Representations were elicited from 134 children aged between 5 and 11 years, drawn from two schools, by asking them to draw and write their responses to questions relating to a story about losing and finding a bag of drugs.
Relevant responses were generated by 119 children aged between 8 and 11 years.
A content analysis of these responses revealed differences with school and age.
Older children were more likely to recognize that drugs can be good or bad depending on type, quantity taken and reason for use.
The children had firm ideas about who takes drugs and their motivations and were knowledgeable about methods of use.
They recognized that drugs can be dangerous, but had little understanding of how or why.
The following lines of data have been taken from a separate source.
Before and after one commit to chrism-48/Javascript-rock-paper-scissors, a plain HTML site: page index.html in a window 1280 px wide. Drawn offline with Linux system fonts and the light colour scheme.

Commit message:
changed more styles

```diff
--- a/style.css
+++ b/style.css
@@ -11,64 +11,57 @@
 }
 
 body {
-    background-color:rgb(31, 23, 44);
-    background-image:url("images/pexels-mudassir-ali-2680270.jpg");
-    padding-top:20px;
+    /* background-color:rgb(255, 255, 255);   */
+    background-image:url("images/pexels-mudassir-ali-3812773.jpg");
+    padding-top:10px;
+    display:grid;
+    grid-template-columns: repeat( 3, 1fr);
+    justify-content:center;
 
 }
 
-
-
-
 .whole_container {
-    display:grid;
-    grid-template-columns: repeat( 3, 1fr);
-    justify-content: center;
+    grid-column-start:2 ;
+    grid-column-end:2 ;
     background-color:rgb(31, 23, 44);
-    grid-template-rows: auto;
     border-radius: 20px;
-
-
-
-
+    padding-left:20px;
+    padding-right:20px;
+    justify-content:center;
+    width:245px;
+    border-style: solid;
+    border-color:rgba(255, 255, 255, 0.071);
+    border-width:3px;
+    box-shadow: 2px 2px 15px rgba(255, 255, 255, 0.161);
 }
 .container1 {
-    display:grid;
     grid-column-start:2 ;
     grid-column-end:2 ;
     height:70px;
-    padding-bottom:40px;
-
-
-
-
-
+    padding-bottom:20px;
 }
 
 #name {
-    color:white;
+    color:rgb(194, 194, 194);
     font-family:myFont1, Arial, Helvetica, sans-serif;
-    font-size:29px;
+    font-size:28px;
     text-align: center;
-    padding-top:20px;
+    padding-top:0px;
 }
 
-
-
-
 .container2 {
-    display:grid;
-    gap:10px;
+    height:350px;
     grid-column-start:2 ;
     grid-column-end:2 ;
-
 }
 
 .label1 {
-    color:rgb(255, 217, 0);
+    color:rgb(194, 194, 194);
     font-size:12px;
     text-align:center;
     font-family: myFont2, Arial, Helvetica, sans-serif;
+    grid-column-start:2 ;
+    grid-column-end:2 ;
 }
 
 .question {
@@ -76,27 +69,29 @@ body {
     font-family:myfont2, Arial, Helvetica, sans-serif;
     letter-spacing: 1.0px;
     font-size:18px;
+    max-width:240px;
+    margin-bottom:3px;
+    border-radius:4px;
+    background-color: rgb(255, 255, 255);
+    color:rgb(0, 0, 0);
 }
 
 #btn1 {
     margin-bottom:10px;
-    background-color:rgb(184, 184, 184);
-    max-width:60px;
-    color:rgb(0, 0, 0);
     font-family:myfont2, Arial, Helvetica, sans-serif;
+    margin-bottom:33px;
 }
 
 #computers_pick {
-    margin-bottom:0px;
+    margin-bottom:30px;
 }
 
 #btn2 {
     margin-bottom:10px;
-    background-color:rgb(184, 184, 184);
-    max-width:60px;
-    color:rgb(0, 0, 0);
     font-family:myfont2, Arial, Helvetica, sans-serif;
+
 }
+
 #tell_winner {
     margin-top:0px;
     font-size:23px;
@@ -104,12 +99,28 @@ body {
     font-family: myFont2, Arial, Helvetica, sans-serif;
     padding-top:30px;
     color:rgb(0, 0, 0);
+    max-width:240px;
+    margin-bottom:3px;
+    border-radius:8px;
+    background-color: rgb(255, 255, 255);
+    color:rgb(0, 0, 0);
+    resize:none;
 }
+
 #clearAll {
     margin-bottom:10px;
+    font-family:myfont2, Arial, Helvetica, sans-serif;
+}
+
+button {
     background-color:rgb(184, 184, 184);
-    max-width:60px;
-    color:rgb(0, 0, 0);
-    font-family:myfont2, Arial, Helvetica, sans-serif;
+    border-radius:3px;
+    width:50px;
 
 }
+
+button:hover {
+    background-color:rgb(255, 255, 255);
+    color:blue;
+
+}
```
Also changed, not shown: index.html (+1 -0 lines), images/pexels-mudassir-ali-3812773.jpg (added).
The children's representations were characterized by fear and uncertainty and most wanted to know more.
These findings are used to argue that there is a need for child-centred constructivist approaches to drug education which seek to demystify drugs and drug use and to orientate children to the realities of the world of drugs in the 1990s.
Mots-clés Pascal : Perception sociale, Toxicomanie, Education sanitaire, Représentation sociale, Age chronologique, Etude comparative, Ecole primaire, Age scolaire, Enfant, Homme, Préadolescent
Mots-clés Pascal anglais : Social perception, Drug addiction, Health education, Social representation, Chronological age, Comparative study, Primary school, School age, Child, Human, Preadolescent
Notice produite par :
Inist-CNRS - Institut de l'Information Scientifique et Technique
Cote : 96-0491162
Code Inist : 002A26J03B. Création : 10/04/1997.